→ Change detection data
#####

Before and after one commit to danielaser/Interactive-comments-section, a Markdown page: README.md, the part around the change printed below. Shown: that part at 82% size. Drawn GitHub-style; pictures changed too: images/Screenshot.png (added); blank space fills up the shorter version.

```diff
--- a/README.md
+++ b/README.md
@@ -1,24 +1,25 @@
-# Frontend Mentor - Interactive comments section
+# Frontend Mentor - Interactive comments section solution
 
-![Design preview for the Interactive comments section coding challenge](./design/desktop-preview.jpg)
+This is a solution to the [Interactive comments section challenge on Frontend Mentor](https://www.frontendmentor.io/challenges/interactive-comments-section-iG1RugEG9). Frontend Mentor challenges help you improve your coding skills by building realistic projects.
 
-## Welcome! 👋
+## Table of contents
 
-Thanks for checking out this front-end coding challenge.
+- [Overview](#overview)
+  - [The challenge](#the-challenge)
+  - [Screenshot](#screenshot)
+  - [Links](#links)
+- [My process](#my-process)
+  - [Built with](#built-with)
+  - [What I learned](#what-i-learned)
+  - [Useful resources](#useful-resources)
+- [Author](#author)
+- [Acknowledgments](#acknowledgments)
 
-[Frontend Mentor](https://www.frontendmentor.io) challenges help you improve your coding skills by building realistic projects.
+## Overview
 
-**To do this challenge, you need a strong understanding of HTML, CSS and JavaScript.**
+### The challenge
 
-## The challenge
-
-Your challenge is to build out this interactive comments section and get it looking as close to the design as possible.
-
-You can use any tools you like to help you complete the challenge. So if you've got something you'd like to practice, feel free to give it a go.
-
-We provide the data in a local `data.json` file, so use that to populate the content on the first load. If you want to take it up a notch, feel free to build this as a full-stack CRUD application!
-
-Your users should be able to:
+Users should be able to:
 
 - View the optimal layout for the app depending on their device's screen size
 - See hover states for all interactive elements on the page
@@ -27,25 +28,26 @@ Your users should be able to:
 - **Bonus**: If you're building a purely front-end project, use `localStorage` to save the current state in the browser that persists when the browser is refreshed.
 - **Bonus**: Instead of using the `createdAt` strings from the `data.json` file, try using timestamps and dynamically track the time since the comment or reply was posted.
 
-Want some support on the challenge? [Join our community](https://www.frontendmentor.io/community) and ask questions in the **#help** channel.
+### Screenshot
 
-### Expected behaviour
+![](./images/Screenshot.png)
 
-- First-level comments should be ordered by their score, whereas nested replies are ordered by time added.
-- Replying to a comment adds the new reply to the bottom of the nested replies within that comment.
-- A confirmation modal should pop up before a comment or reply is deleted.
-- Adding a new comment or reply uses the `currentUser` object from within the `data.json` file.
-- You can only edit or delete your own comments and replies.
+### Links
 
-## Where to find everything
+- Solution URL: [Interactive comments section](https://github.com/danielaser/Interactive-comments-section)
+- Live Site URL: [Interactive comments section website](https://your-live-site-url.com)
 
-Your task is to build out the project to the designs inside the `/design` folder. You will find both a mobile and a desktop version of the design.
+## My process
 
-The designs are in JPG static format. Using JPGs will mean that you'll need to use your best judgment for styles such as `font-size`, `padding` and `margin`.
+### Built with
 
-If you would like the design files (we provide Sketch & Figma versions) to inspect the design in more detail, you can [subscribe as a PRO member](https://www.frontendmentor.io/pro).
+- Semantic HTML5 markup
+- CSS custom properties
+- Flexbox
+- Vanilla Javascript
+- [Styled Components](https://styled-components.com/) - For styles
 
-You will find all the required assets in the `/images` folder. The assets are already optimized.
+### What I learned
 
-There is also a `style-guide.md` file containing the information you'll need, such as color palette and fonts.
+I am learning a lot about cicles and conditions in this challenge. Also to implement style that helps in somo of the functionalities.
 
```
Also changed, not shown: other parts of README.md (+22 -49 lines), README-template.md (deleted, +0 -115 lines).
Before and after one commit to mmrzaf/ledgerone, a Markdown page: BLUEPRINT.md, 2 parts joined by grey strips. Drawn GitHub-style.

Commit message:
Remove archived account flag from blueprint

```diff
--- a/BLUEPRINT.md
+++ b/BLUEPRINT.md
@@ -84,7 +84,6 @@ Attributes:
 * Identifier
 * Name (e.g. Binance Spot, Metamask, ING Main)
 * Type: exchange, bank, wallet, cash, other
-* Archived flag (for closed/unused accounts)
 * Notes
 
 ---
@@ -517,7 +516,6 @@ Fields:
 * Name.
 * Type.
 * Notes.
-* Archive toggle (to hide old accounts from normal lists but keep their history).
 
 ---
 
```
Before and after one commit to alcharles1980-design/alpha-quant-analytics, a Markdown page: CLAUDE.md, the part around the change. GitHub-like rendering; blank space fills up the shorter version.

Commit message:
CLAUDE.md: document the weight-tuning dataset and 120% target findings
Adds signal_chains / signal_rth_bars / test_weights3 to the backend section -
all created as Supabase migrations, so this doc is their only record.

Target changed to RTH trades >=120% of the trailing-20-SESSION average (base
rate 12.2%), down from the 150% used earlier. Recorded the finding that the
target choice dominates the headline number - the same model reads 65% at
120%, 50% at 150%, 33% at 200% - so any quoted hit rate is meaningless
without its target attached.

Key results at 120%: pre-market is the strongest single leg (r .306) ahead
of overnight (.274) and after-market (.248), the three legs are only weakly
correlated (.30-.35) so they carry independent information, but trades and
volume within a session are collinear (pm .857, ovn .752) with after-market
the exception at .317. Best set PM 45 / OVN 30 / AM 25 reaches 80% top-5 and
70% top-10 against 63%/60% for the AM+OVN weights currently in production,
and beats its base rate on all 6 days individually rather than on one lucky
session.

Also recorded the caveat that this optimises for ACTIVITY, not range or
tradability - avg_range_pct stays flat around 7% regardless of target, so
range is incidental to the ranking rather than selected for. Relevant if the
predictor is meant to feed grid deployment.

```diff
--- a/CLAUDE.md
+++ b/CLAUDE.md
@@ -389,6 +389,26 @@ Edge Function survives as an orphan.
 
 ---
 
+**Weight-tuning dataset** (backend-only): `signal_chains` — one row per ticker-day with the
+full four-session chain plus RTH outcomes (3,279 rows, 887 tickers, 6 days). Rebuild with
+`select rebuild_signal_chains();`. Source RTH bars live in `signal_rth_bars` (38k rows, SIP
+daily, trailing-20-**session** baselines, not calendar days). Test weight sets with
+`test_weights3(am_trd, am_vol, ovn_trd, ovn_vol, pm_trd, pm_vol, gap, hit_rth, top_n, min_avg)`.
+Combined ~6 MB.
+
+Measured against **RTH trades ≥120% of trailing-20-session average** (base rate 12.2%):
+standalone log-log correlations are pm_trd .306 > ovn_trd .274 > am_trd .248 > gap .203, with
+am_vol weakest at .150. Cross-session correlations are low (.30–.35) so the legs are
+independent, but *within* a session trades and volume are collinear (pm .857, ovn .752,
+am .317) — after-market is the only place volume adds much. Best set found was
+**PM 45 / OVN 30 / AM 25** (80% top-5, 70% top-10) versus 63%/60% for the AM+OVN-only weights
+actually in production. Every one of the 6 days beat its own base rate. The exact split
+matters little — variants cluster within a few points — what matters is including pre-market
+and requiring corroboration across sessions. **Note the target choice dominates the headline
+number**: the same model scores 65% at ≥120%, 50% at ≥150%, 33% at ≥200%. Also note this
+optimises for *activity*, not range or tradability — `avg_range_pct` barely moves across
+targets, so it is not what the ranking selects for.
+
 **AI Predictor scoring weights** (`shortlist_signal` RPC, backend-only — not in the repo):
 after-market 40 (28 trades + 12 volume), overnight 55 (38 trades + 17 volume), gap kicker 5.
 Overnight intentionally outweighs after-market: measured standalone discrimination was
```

#####

If a line of the records above holds the string "Screenshot", count it; then state only how many such lines there are.

4